Rottenrow Gardens

An almost-temporary park in the heart of Glasgow

Glasgow is famous for many things: Billy Connolly, and the deep-fried Mars bar.

Ship building on the Clyde, and Charles Rennie Mackintosh’s School of Art building.

 The School of Art, before it was devastated by fire earlier in the year.

The School of Art, before it was devastated by fire earlier in the year.

 Looking down on inner Glasgow.

Looking down on inner Glasgow.

It’s not a city that immediately springs to mind though, for the quality of its public parks. That’s a bit of a shame, but also a blessing in disguise, as it means locals get to keep Rottenrow Gardens all to themselves.

The story of Rottenrow is fascinating, and it all starts with lots of loving Glaswegians searching for something to do to keep warm through the long, cold Scottish winter.

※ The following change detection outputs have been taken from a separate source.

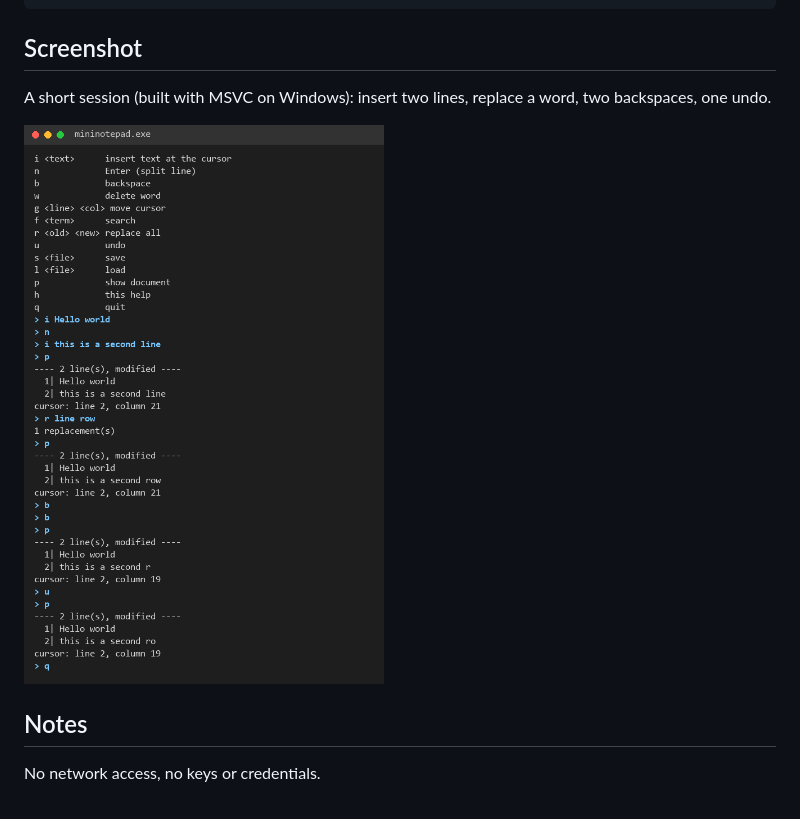
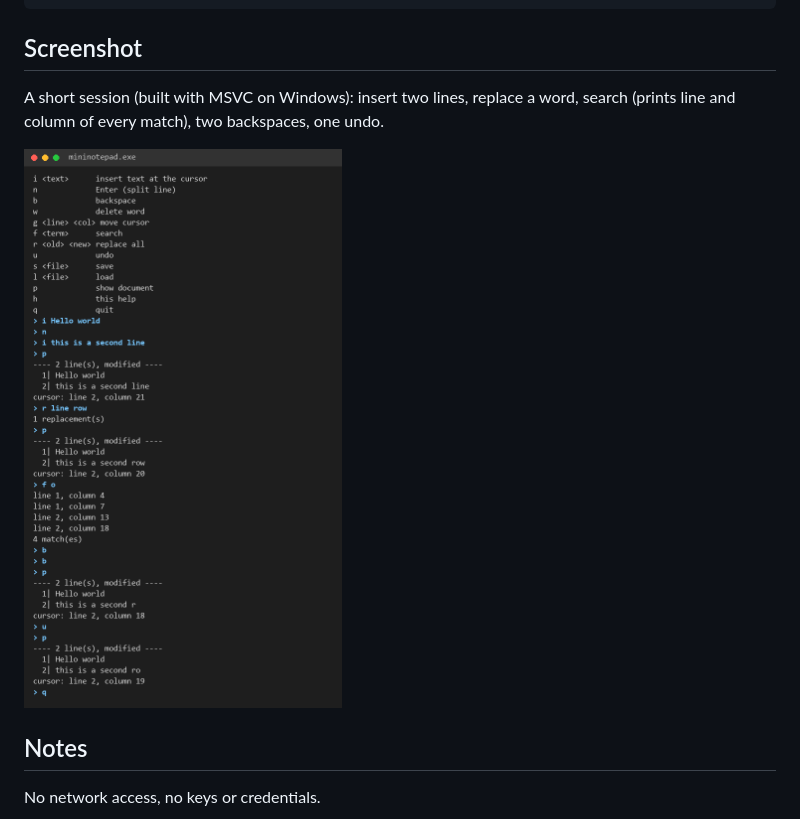
Before and after one commit to H1ashrafi/prolab-1-2026-spring-mini-notepad, a Markdown page: README.md, the part around the change. Drawn GitHub-style; pictures changed too: docs/images/run.png.

Commit message:
Search prints every match; keep cursor inside the line after replace

```diff
--- a/README.md
+++ b/README.md
@@ -34,7 +34,7 @@ p
 
 ## Screenshot
 
-A short session (built with MSVC on Windows): insert two lines, replace a word, two backspaces, one undo.
+A short session (built with MSVC on Windows): insert two lines, replace a word, search (prints line and column of every match), two backspaces, one undo.
 
 ![Run](docs/images/run.png)
 
```
Also changed, not shown: 1 other file.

As a result of the quest to stay warm, thousands of babies were born at the Royal Glasgow Maternity Hospital. The hospital was a world leader in the development of modern caesarian deliveries, amongst other innovations, saving the lives of countless mothers and babies.

The hospital sprawled over an entire block in central Glasgow. Like most hospitals it had grown and been extended and renovated countless times.

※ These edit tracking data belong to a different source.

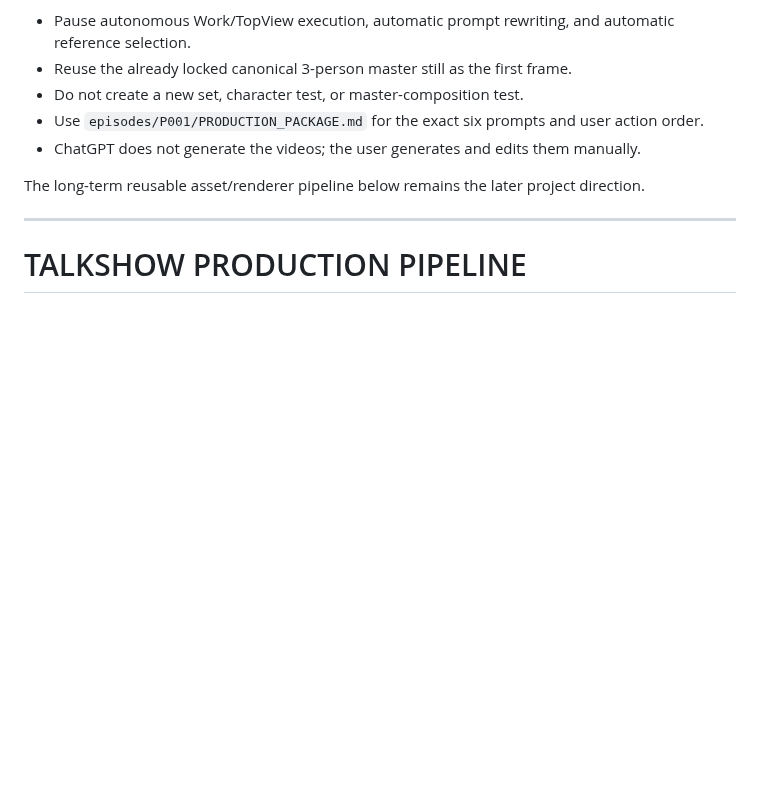
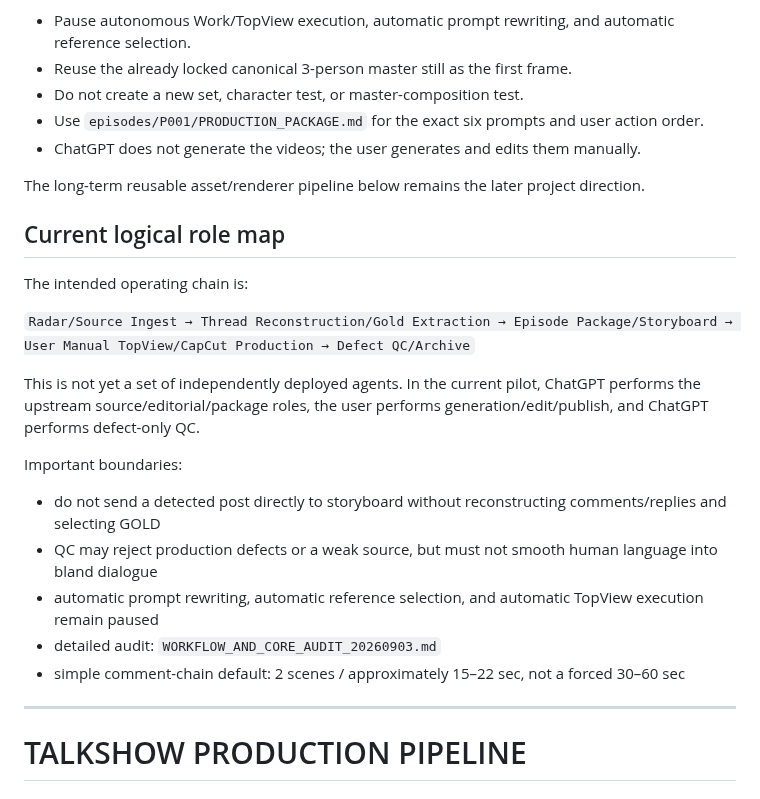
Before and after one commit to noru358/talkshow, a Markdown page: PRODUCTION_PIPELINE.md, the part around the change. Rendered like a GitHub page; blank space fills up the shorter version.

Commit message:
pipeline: clarify agent and human operating split

```diff
--- a/PRODUCTION_PIPELINE.md
+++ b/PRODUCTION_PIPELINE.md
@@ -9,6 +9,22 @@ Production pipeline lock is complete. The active workflow is **real-episode manu
 - ChatGPT does not generate the videos; the user generates and edits them manually.
 
 The long-term reusable asset/renderer pipeline below remains the later project direction.
+
+## Current logical role map
+
+The intended operating chain is:
+
+`Radar/Source Ingest → Thread Reconstruction/Gold Extraction → Episode Package/Storyboard → User Manual TopView/CapCut Production → Defect QC/Archive`
+
+This is not yet a set of independently deployed agents. In the current pilot, ChatGPT performs the upstream source/editorial/package roles, the user performs generation/edit/publish, and ChatGPT performs defect-only QC.
+
+Important boundaries:
+- do not send a detected post directly to storyboard without reconstructing comments/replies and selecting GOLD
+- QC may reject production defects or a weak source, but must not smooth human language into bland dialogue
+- automatic prompt rewriting, automatic reference selection, and automatic TopView execution remain paused
+- detailed audit: `WORKFLOW_AND_CORE_AUDIT_20260903.md`
+- simple comment-chain default: 2 scenes / approximately 15–22 sec, not a forced 30–60 sec
+
 
 ---
 
```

In 2001 it was finally decided that the whole facility was too out-of-date to continue with, so the maternity hospital relocated and the site was sold to the University of Strathclyde.

The uni couldn’t find a way to convert the hospital for its use either, so the buildings were all demolished, save for a few fragments.

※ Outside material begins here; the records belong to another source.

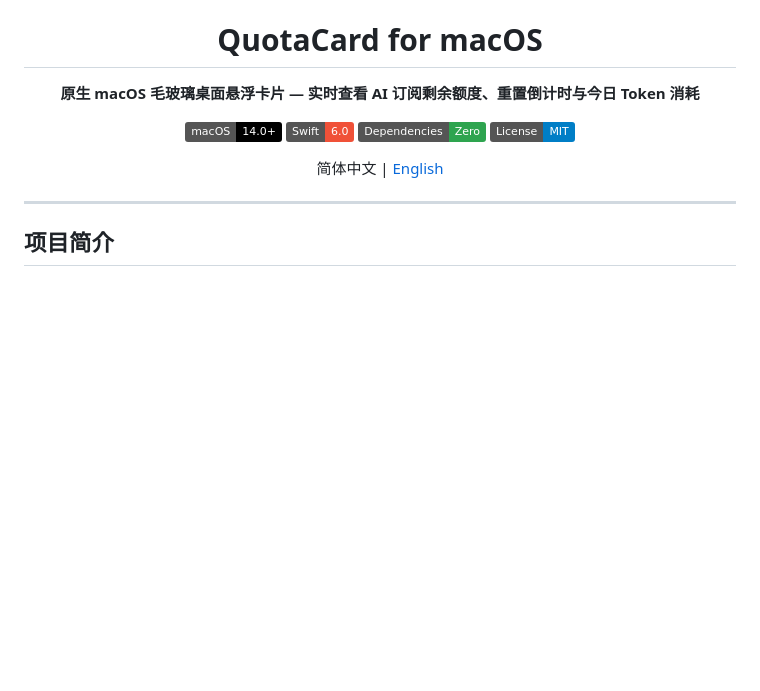
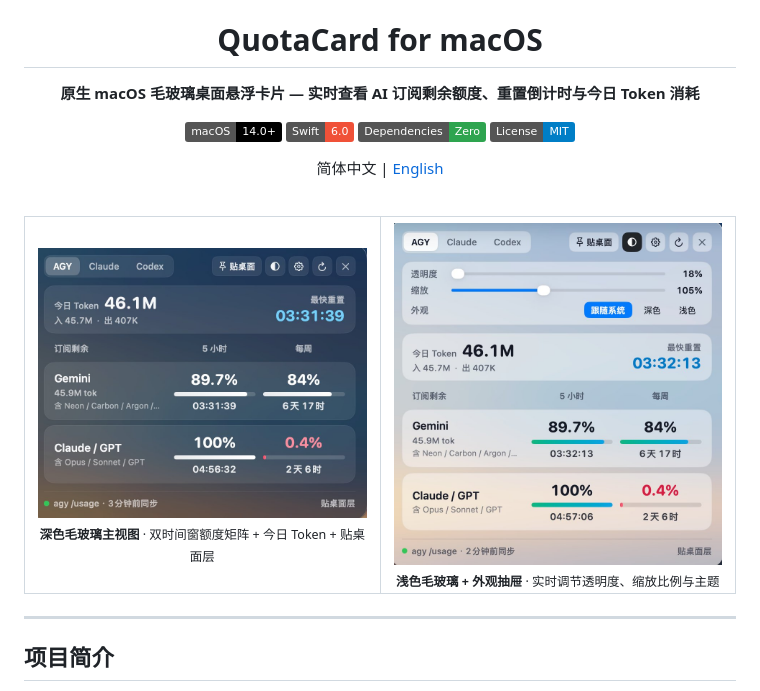
Before and after one commit to kingben8898-source/QuotaCard, a Markdown page: README.md, the part around the change. Rendered like a GitHub page; pictures changed too: assets/screenshot-dark.jpg (added), assets/screenshot-light-drawer.jpg (added); badges without logos; blank space fills up the shorter version.

Commit message:
docs: add dark and light frosted-glass screenshots to README

```diff
--- a/README.md
+++ b/README.md
@@ -10,6 +10,23 @@
 [![License: MIT](https://img.shields.io/badge/License-MIT-blue.svg)](LICENSE)
 
 简体中文 | [English](README_EN.md)
+
+<br/>
+
+<table>
+  <tr>
+    <td align="center" width="50%">
+      <img src="assets/screenshot-dark.jpg" alt="QuotaCard 深色毛玻璃模式" width="380" />
+      <br/>
+      <sub><b>深色毛玻璃主视图</b> · 双时间窗额度矩阵 + 今日 Token + 贴桌面层</sub>
+    </td>
+    <td align="center" width="50%">
+      <img src="assets/screenshot-light-drawer.jpg" alt="QuotaCard 浅色毛玻璃与快捷外观抽屉" width="380" />
+      <br/>
+      <sub><b>浅色毛玻璃 + 外观抽屉</b> · 实时调节透明度、缩放比例与主题</sub>
+    </td>
+  </tr>
+</table>
 
 </div>
 
```
Also changed, not shown: README_EN.md (+17 -0 lines).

 The former entry to the Maternity Hospital on North Portland Street.

The former entry to the Maternity Hospital on North Portland Street.

Whilst the University of Strathclyde couldn’t use the buildings, it did have plans for the site. It was to become a future development parcel as the inner-city campus grew.

Until that happened, the university commissioned a park for the site. Some parts of the park were intended to be permanent, but a lot of it was to be temporary.

The design reflected the temporary nature of the project.

Remnant structures from the hospital demolition were incorporated.

 Arcade fronting Rottenrow.

Arcade fronting Rottenrow.

 Retained architectural elements placed as garden sculptures.

Retained architectural elements placed as garden sculptures.

Plant species that were fast to establish or quick growing were used.

Additional species create the sense of a romantic ruin, as if the plants have just emerged spontaneously on the abandoned site.

Contrasting bands of clipped hedges bring things back into order.

A huge set of stairs, plus ramps and rambling walks, connected the steeply sloping site.

 It's also great to see movable furniture, allowing visitors to chase sun or solitude as they wish.

It's also great to see movable furniture, allowing visitors to chase sun or solitude as they wish.

The belvedere structure at the top of the hill became a place to enjoy newly revealed views across the city.

The park was so well designed, so inviting and full of discovery, that it became an instant success.

A wonderful piece of public art was placed in the centre.

  Monument to Maternity , by Scottish artist George Wyllie

Monument to Maternity, by Scottish artist George Wyllie

Legend has it that when the university eventually decided it was ready to build on its site, many people complained about the loss of such valuable inner-city parkland.

Luckily the uni was in a position to be able to build elsewhere and Rottenrow Gardens remains a public park, open to everyone who lives in or visits Glasgow.

 A small resident dashes through a gap in the planting.

A small resident dashes through a gap in the planting.

Rottenrow Gardens was designed by GROSS.MAX. Visit the park at Rottenrow, Glasgow, and find out more at the University of Strathyclde's website.